My first job out of college was teaching biology, chemistry, physics, and vocational agriculture at Triway High School in rural Wooster, Ohio. I lasted for six weeks. The school environment was such a downer, from the smoke-filled teachers’ lounge to my young co-workers who were teaching mainly, it seemed to me, to avoid service in Vietnam. So when a reporting job became available, I jumped on it, leaving Ohio forever. Years later I returned to teaching, this time at Stanford University, where I worked for six years. Now, 37 years after Stanford, I’m teaching my kids at home thanks to COVID-19. You may be teaching your kids, too. This […]

How I (and you?) am hurting the PC industry

IMG_0262 (1)

Starting in 1977 I bought a new personal computer every three years. This changed after 2010 when I was 33 years and eleven computers into the trend. That’s when I bought my current machine, a mid-2010 13-inch MacBook Pro. Five years later I have no immediate plans to replace the MacBook Pro and I think that goes a long way to explain why the PC industry is having sales problems.

My rationale for changing computers over the years came down to Moore’s Law. I theorized that if computer performance was going to double every 18 months, I couldn’t afford to be more than one generation behind the state-of-the-art if I […]

Facebook drones won’t work for aerial Internet

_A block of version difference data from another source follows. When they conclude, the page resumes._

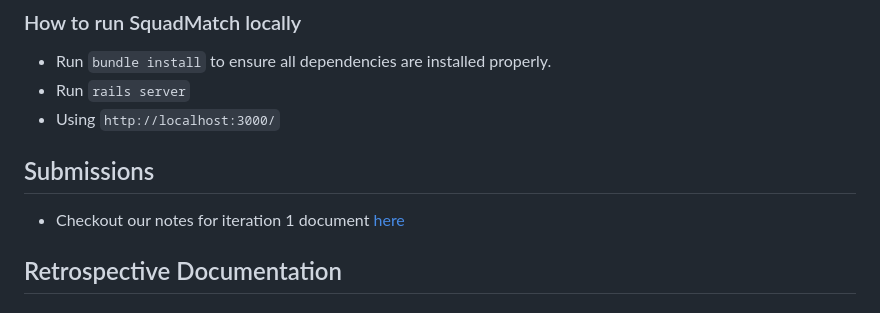
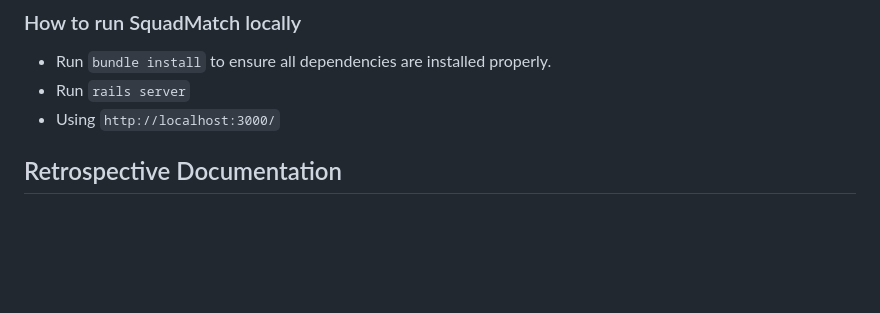
Before and after one commit to AndyZzzZzzZzz/SquadMatch, a Markdown page: README.md, the part around the change. Rendered like a GitHub page; blank space fills up the shorter version.

```diff
--- a/README.md
+++ b/README.md
@@ -51,9 +51,6 @@ Details of other dependencies are saved in Gemfile.
 * Run `rails server`
 * Using `http://localhost:3000/`
 
-## Submissions
-
-* Checkout our notes for iteration 1 document [here](document/Iteration_1.md)
 
 ## Retrospective Documentation
 ### Scope of the Project
```
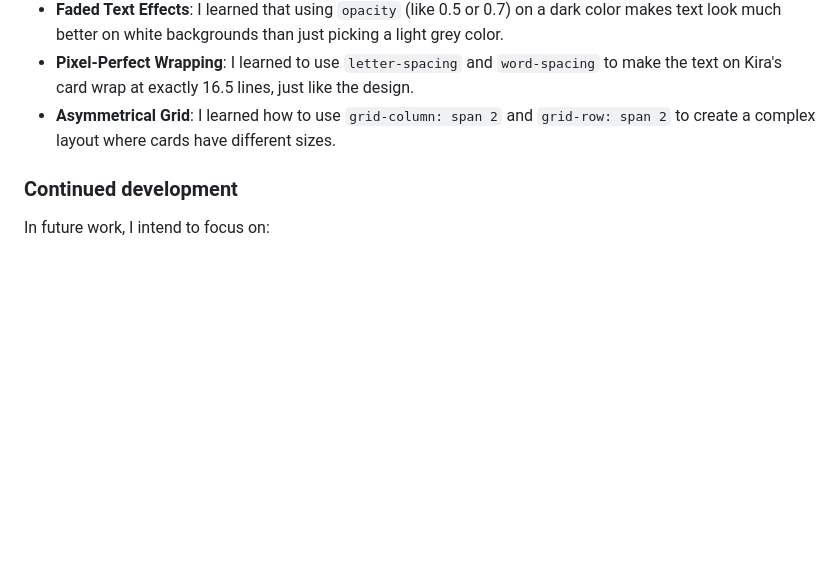
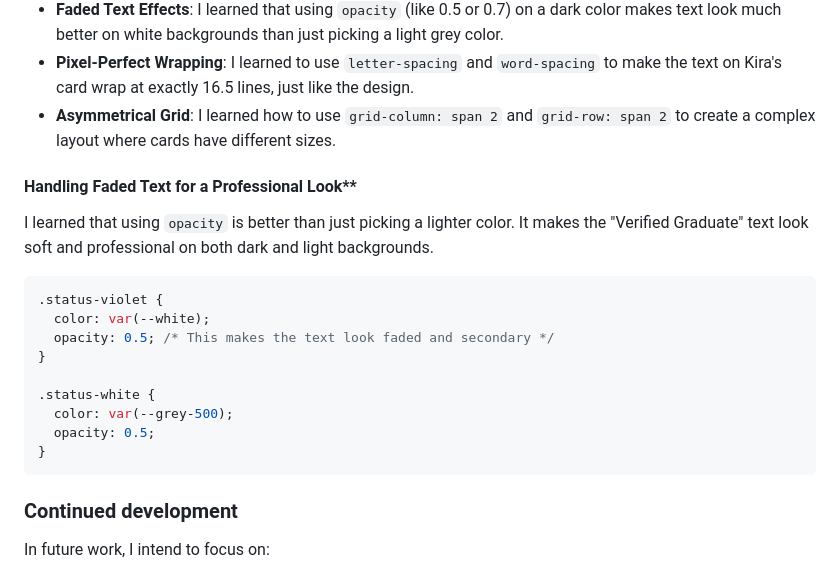
Before and after one commit to naftalmambo/testimonials-grid-section, a Markdown page: README.md, the part around the change. GitHub-like rendering; blank space fills up the shorter version.

````diff
--- a/README.md
+++ b/README.md
@@ -63,6 +63,22 @@ This project was a big step for me in learning how to make websites look profess
 - **Pixel-Perfect Wrapping**: I learned to use `letter-spacing` and `word-spacing` to make the text on Kira's card wrap at exactly 16.5 lines, just like the design.
 - **Asymmetrical Grid**: I learned how to use `grid-column: span 2` and `grid-row: span 2` to create a complex layout where cards have different sizes.
 
+#### Handling Faded Text for a Professional Look**
+I learned that using `opacity` is better than just picking a lighter color. It makes the "Verified Graduate" text look soft and professional on both dark and light backgrounds.
+
+```css
+.status-violet {
+  color: var(--white);
+  opacity: 0.5; /* This makes the text look faded and secondary */
+}
+
+.status-white {
+  color: var(--grey-500);
+  opacity: 0.5;
+}
+```
+
+
 ### Continued development
 
 In future work, I intend to focus on:
````
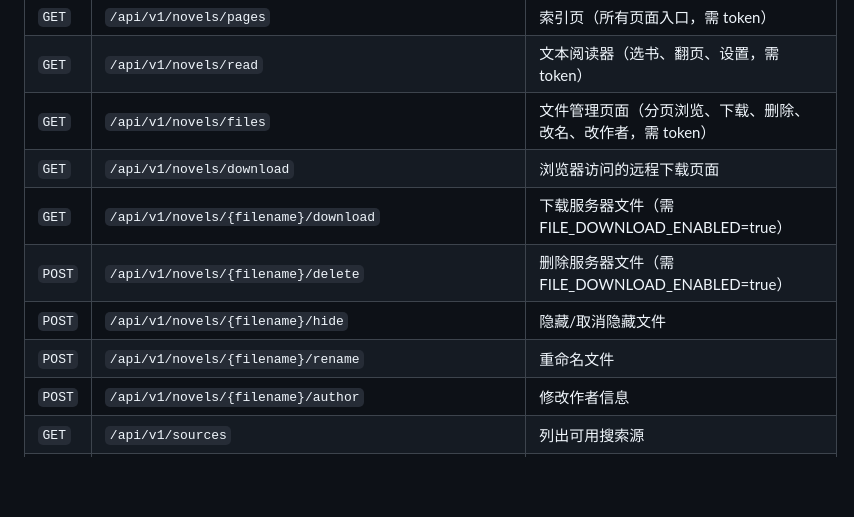
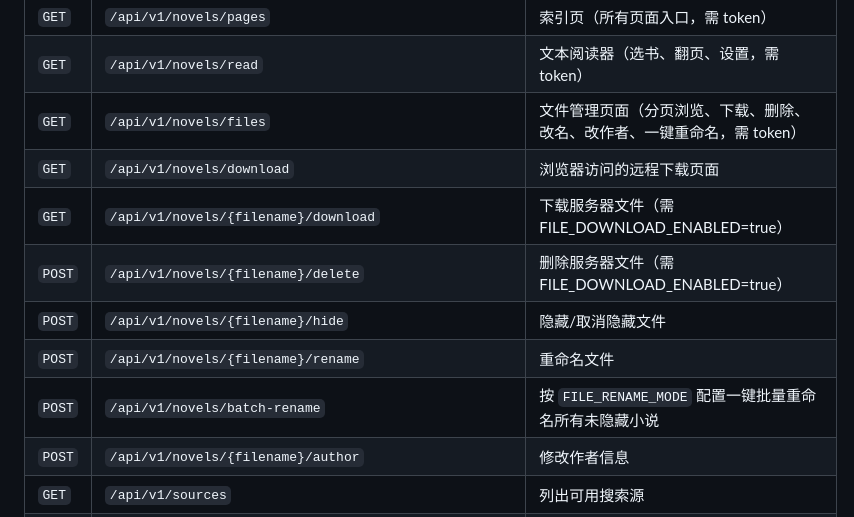
Before and after one commit to qh25180/fish-api, a Markdown page: README.md, the part around one of its changes. Drawn GitHub-style; blank space fills up the shorter version.

```diff
--- a/README.md
+++ b/README.md
@@ -184,12 +224,13 @@ http://<服务器IP>:8000/docs?token=你的API_TOKEN
 | `GET` | `/api/v1/novels/upload` | 浏览器访问的上传页面 |
 | `GET` | `/api/v1/novels/pages` | 索引页（所有页面入口，需 token） |
 | `GET` | `/api/v1/novels/read` | 文本阅读器（选书、翻页、设置，需 token） |
-| `GET` | `/api/v1/novels/files` | 文件管理页面（分页浏览、下载、删除、改名、改作者，需 token） |
+| `GET` | `/api/v1/novels/files` | 文件管理页面（分页浏览、下载、删除、改名、改作者、一键重命名，需 token） |
 | `GET` | `/api/v1/novels/download` | 浏览器访问的远程下载页面 |
 | `GET` | `/api/v1/novels/{filename}/download` | 下载服务器文件（需 FILE_DOWNLOAD_ENABLED=true） |
 | `POST` | `/api/v1/novels/{filename}/delete` | 删除服务器文件（需 FILE_DOWNLOAD_ENABLED=true） |
 | `POST` | `/api/v1/novels/{filename}/hide` | 隐藏/取消隐藏文件 |
 | `POST` | `/api/v1/novels/{filename}/rename` | 重命名文件 |
+| `POST` | `/api/v1/novels/batch-rename` | 按 `FILE_RENAME_MODE` 配置一键批量重命名所有未隐藏小说 |
 | `POST` | `/api/v1/novels/{filename}/author` | 修改作者信息 |
 | `GET` | `/api/v1/sources` | 列出可用搜索源 |
 | `GET` | `/api/v1/search` | 搜索书籍（?q=关键词&source=txt/rar/auto） |
```
Also changed, not shown: other parts of README.md (+41 -1 lines).
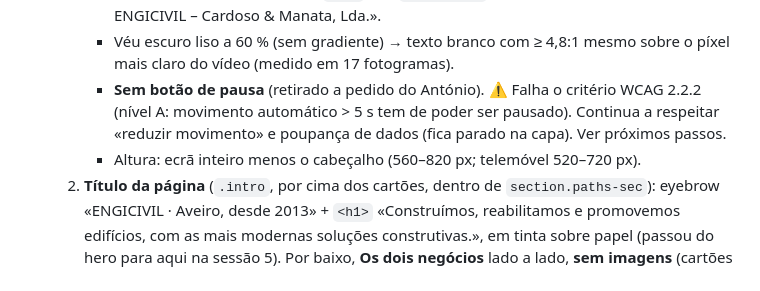
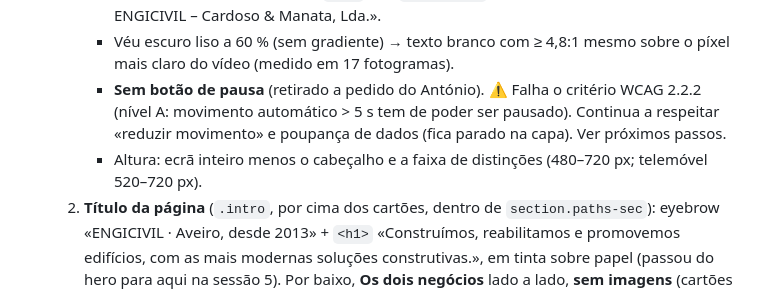
Before and after one commit to antonioviriatomkt/engicivil-prototipo, a Markdown page: sessions/g/STATUS.md, the part around the change. GitHub-like rendering.

Commit message:
G: STATUS — altura atual do hero
Co-Authored-By: Claude Opus 5.5 <noreply@anthropic.com>
Claude-Session: https://claude.ai/code/session_017od2hNMK3kfdP6QYHdyga6

```diff
--- a/sessions/g/STATUS.md
+++ b/sessions/g/STATUS.md
@@ -13,7 +13,7 @@
      - **Faixa de distinções** (`section.awards`, sem título visível — `aria-label` «Distinções e qualificações»; logo abaixo do hero, fundo branco = o dos ficheiros dos selos; sessão 5, opção C escolhida pelo António): 5 itens numa linha separados por fios — selo à esquerda (48 px, cores originais) + nome (Bricolage) e entidade/ano (mono): Alvará IMPIC 70366-PUB («CLASSE» com o «5» por baixo, no lugar do selo) · PME Líder (IAPMEI, 2020 a 2022) · TOP 5% PME de Portugal (Scoring, 2022) · TOP 10 PME do setor (Scoring, 2022) · Marca R.U.-I.S. (AICCOPN, 2022). ≤ 1200 px: grelha de 3 colunas sem fios; ≤ 760 px: 2 colunas. «2013» e «30 especialistas» saíram (pedido do António). O 2013 está no eyebrow; os «30 especialistas» (com engenharia e estaleiro próprios) passaram para o texto da secção dos sócios. O `<dl>` tem `aria-label` «Comum aos dois negócios: ENGICIVIL – Cardoso & Manata, Lda.».
      - Véu escuro liso a 60 % (sem gradiente) → texto branco com ≥ 4,8:1 mesmo sobre o píxel mais claro do vídeo (medido em 17 fotogramas).
      - **Sem botão de pausa** (retirado a pedido do António). ⚠️ Falha o critério WCAG 2.2.2 (nível A: movimento automático > 5 s tem de poder ser pausado). Continua a respeitar «reduzir movimento» e poupança de dados (fica parado na capa). Ver próximos passos.
-     - Altura: ecrã inteiro menos o cabeçalho (560–820 px; telemóvel 520–720 px).
+     - Altura: ecrã inteiro menos o cabeçalho e a faixa de distinções (480–720 px; telemóvel 520–720 px).
   2. **Título da página** (`.intro`, por cima dos cartões, dentro de `section.paths-sec`): eyebrow «ENGICIVIL · Aveiro, desde 2013» + `<h1>` «Construímos, reabilitamos e promovemos edifícios, com as mais modernas soluções construtivas.», em tinta sobre papel (passou do hero para aqui na sessão 5). Por baixo, **Os dois negócios** lado a lado, **sem imagens** (cartões só de texto, mesma altura): Construções (Indústria e serviços · Habitação e reabilitação) e Empreendimentos (Serene e Gaio, link para `#serene` / `#gaio`). Por baixo, o terceiro caminho para promotores → `#locais`.
   3. **Secção «Os dois sócios fundadores»**: foto (span 5, sem legenda) + título, texto factual (2013, mais de duas décadas de experiência, 30 especialistas com engenharia e estaleiro próprios, constrói para clientes e para os empreendimentos) e botão «Ligar 234 060 223».
   - **Régua do cabeçalho removida** (pedido do António).
```
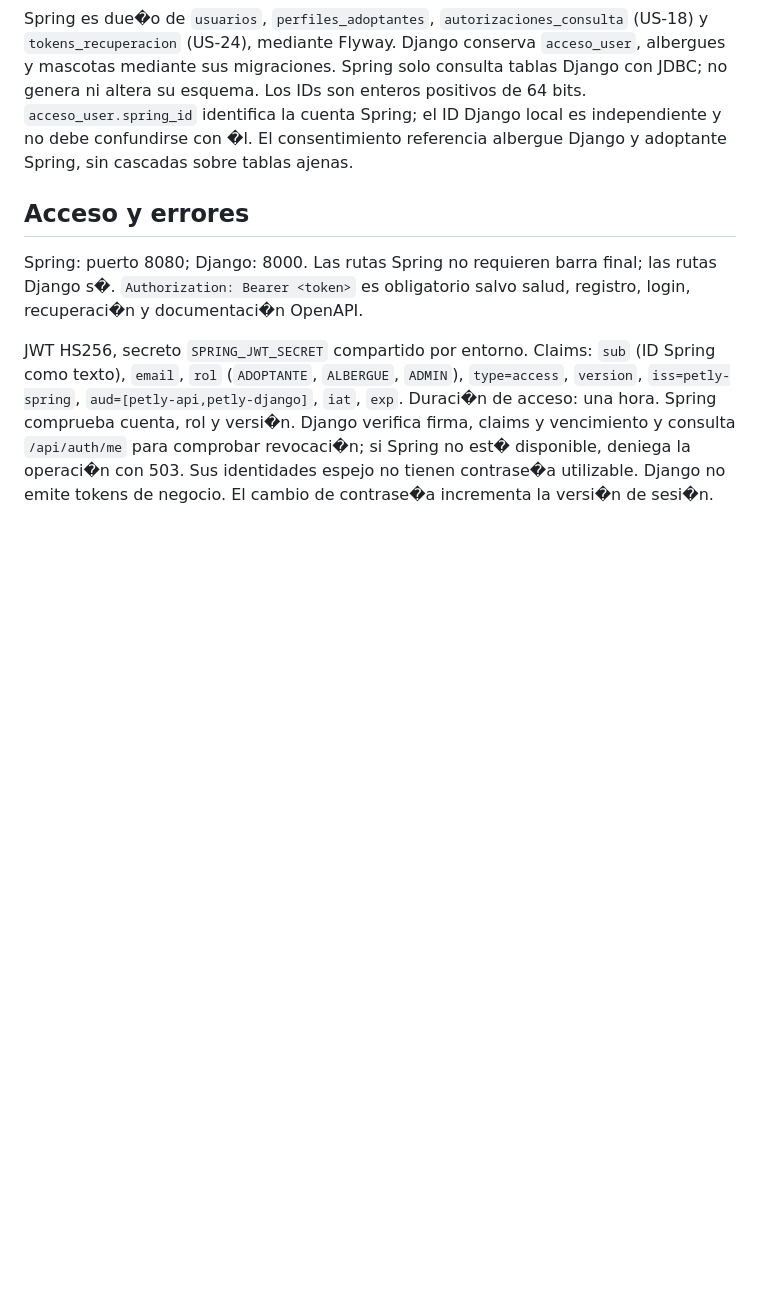
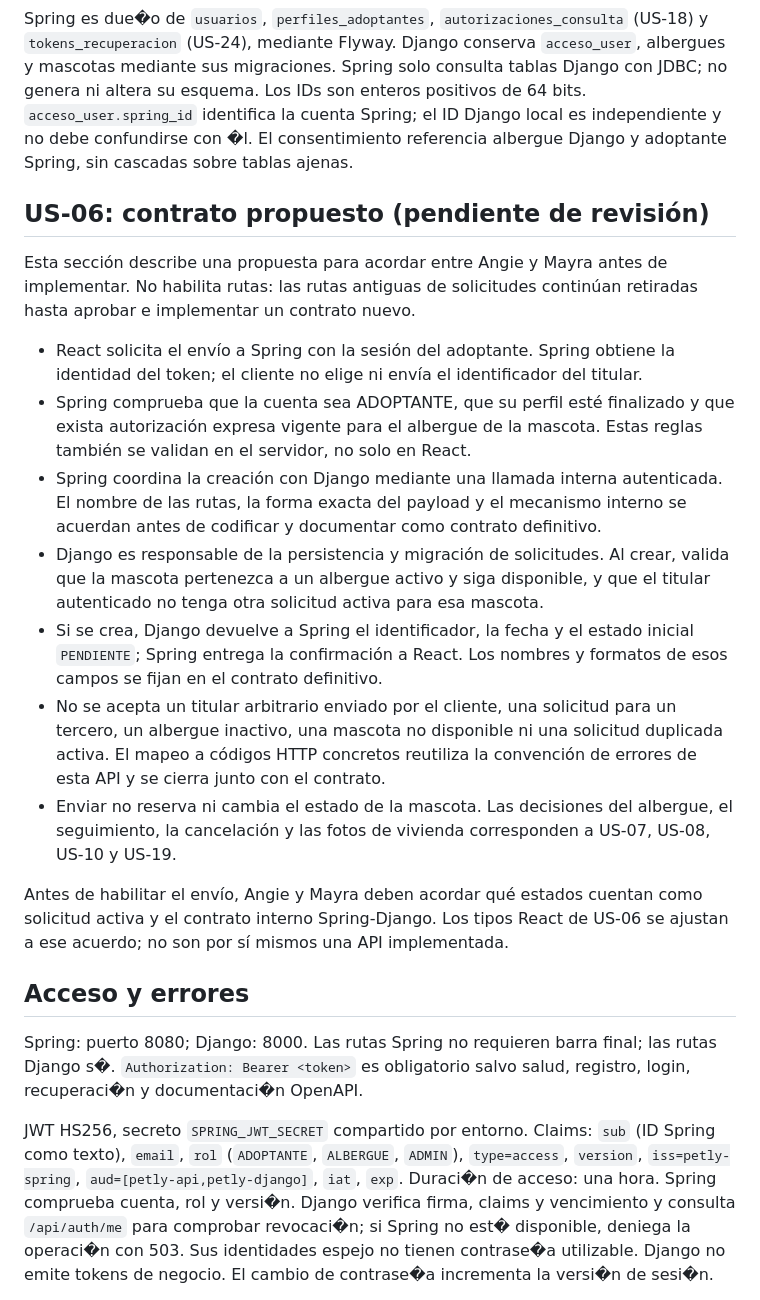
Before and after one commit to Programer-DMeli/Petly_Proyect, a Markdown page: docs/api.md, the part around the change. Rendered like a GitHub page; blank space fills up the shorter version.

Commit message:
docs(US-06): documentar contrato propuesto de solicitud

```diff
--- a/docs/api.md
+++ b/docs/api.md
@@ -7,6 +7,20 @@ Actualizaci�n: 12 de octubre de 2026. Describe el c�digo de `feature/petly_p
 Propuestas nuevas para revisi�n de Mayra y Angie: perfil con PATCH; vivienda de texto libre de hasta 120 caracteres; horas diarias y presupuesto mensual en soles con dos decimales; edades de 0-600 meses; cat�logo visible para los tres estados; sesi�n Android en memoria (volver a iniciar tras cerrar el proceso); enlace de recuperaci�n `petly://recuperacion`. No se atribuye aprobaci�n previa a estas decisiones.
 
 Spring es due�o de `usuarios`, `perfiles_adoptantes`, `autorizaciones_consulta` (US-18) y `tokens_recuperacion` (US-24), mediante Flyway. Django conserva `acceso_user`, albergues y mascotas mediante sus migraciones. Spring solo consulta tablas Django con JDBC; no genera ni altera su esquema. Los IDs son enteros positivos de 64 bits. `acceso_user.spring_id` identifica la cuenta Spring; el ID Django local es independiente y no debe confundirse con �l. El consentimiento referencia albergue Django y adoptante Spring, sin cascadas sobre tablas ajenas.
+
+## US-06: contrato propuesto (pendiente de revisión)
+
+Esta sección describe una propuesta para acordar entre Angie y Mayra antes de implementar. No habilita rutas: las rutas antiguas de solicitudes continúan retiradas hasta aprobar e implementar un contrato nuevo.
+
+- React solicita el envío a Spring con la sesión del adoptante. Spring obtiene la identidad del token; el cliente no elige ni envía el identificador del titular.
+- Spring comprueba que la cuenta sea ADOPTANTE, que su perfil esté finalizado y que exista autorización expresa vigente para el albergue de la mascota. Estas reglas también se validan en el servidor, no solo en React.
+- Spring coordina la creación con Django mediante una llamada interna autenticada. El nombre de las rutas, la forma exacta del payload y el mecanismo interno se acuerdan antes de codificar y documentar como contrato definitivo.
+- Django es responsable de la persistencia y migración de solicitudes. Al crear, valida que la mascota pertenezca a un albergue activo y siga disponible, y que el titular autenticado no tenga otra solicitud activa para esa mascota.
+- Si se crea, Django devuelve a Spring el identificador, la fecha y el estado inicial `PENDIENTE`; Spring entrega la confirmación a React. Los nombres y formatos de esos campos se fijan en el contrato definitivo.
+- No se acepta un titular arbitrario enviado por el cliente, una solicitud para un tercero, un albergue inactivo, una mascota no disponible ni una solicitud duplicada activa. El mapeo a códigos HTTP concretos reutiliza la convención de errores de esta API y se cierra junto con el contrato.
+- Enviar no reserva ni cambia el estado de la mascota. Las decisiones del albergue, el seguimiento, la cancelación y las fotos de vivienda corresponden a US-07, US-08, US-10 y US-19.
+
+Antes de habilitar el envío, Angie y Mayra deben acordar qué estados cuentan como solicitud activa y el contrato interno Spring-Django. Los tipos React de US-06 se ajustan a ese acuerdo; no son por sí mismos una API implementada.
 
 ## Acceso y errores
 
```
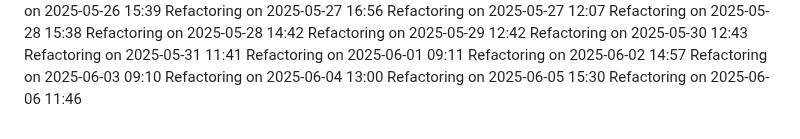
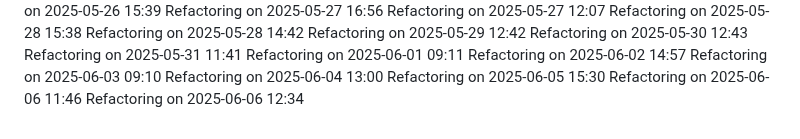
Before and after one commit to IT25101985/medical-appointment-system-project, a Markdown page: COMPLETE_GUIDE.md, the part around the change. GitHub-like rendering.

Commit message:
Update project logs for 2025-06-06

```diff
--- a/COMPLETE_GUIDE.md
+++ b/COMPLETE_GUIDE.md
@@ -833,3 +833,4 @@ Refactoring on 2025-06-03 09:10
 Refactoring on 2025-06-04 13:00
 Refactoring on 2025-06-05 15:30
 Refactoring on 2025-06-06 11:46
+Refactoring on 2025-06-06 12:34
```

Screen Shot 2014-03-31 at 12.50.56 PMFacebook, trying to be ever more like Google, announced last week that it was thinking of building a global ISP in the sky. Now this is something I’ve written about several times in the past and even predicted to some extent, so I’d like to look at what Facebook has said so far and predict what will and won’t work.

Longtime readers will know I’ve written twice before (here and here) about satellite Internet and twice about aerial Internet, too (here and here), so I’ve been thinking about this for over a decade and even ran some experiments back when I lived in […]

Why elite marathoners don’t (yet) wear wristwatch mobile phones

GPSwatchesThirty years and 50 pounds of blubber ago, between various teaching jobs and being fired from computer companies, I wrote for a New York-based magazine called The Runner, which was long ago absorbed by Runners World. I took the gig to force myself to get in shape and it worked, which is why one year I ran the Boston Marathon. Understand that my editor at the time, a guy named Amby Burfoot, had won the Boston Marathon, so my finish well back in the pack was professionally meaningless, but that memory gives me some sense of the scene yesterday in Boston when those bombs went off. I know what the air was like, what the […]

Accidental Empires, Chapter 12 — On the Beach

tropicthunderGiven The Startup Channel this chapter on startups is very important. We also cover shareware and I want to point out that Buttonware founder Jim Knopf asked me to respect his pseudonym “Jim Button.” Who was I to argue with that? 

ACCIDENTAL EMPIRES

CHAPTER TWELVE

ON THE BEACH

America’s advantage in the PC business doesn’t come from our education system, from our fluoridated water, or, Lord knows, from our tax structure. And it doesn’t come from some innate ability we have to run big companies with thousands of employees and billions in sales. The main thing America has had going for it is the high-tech start-up, and, […]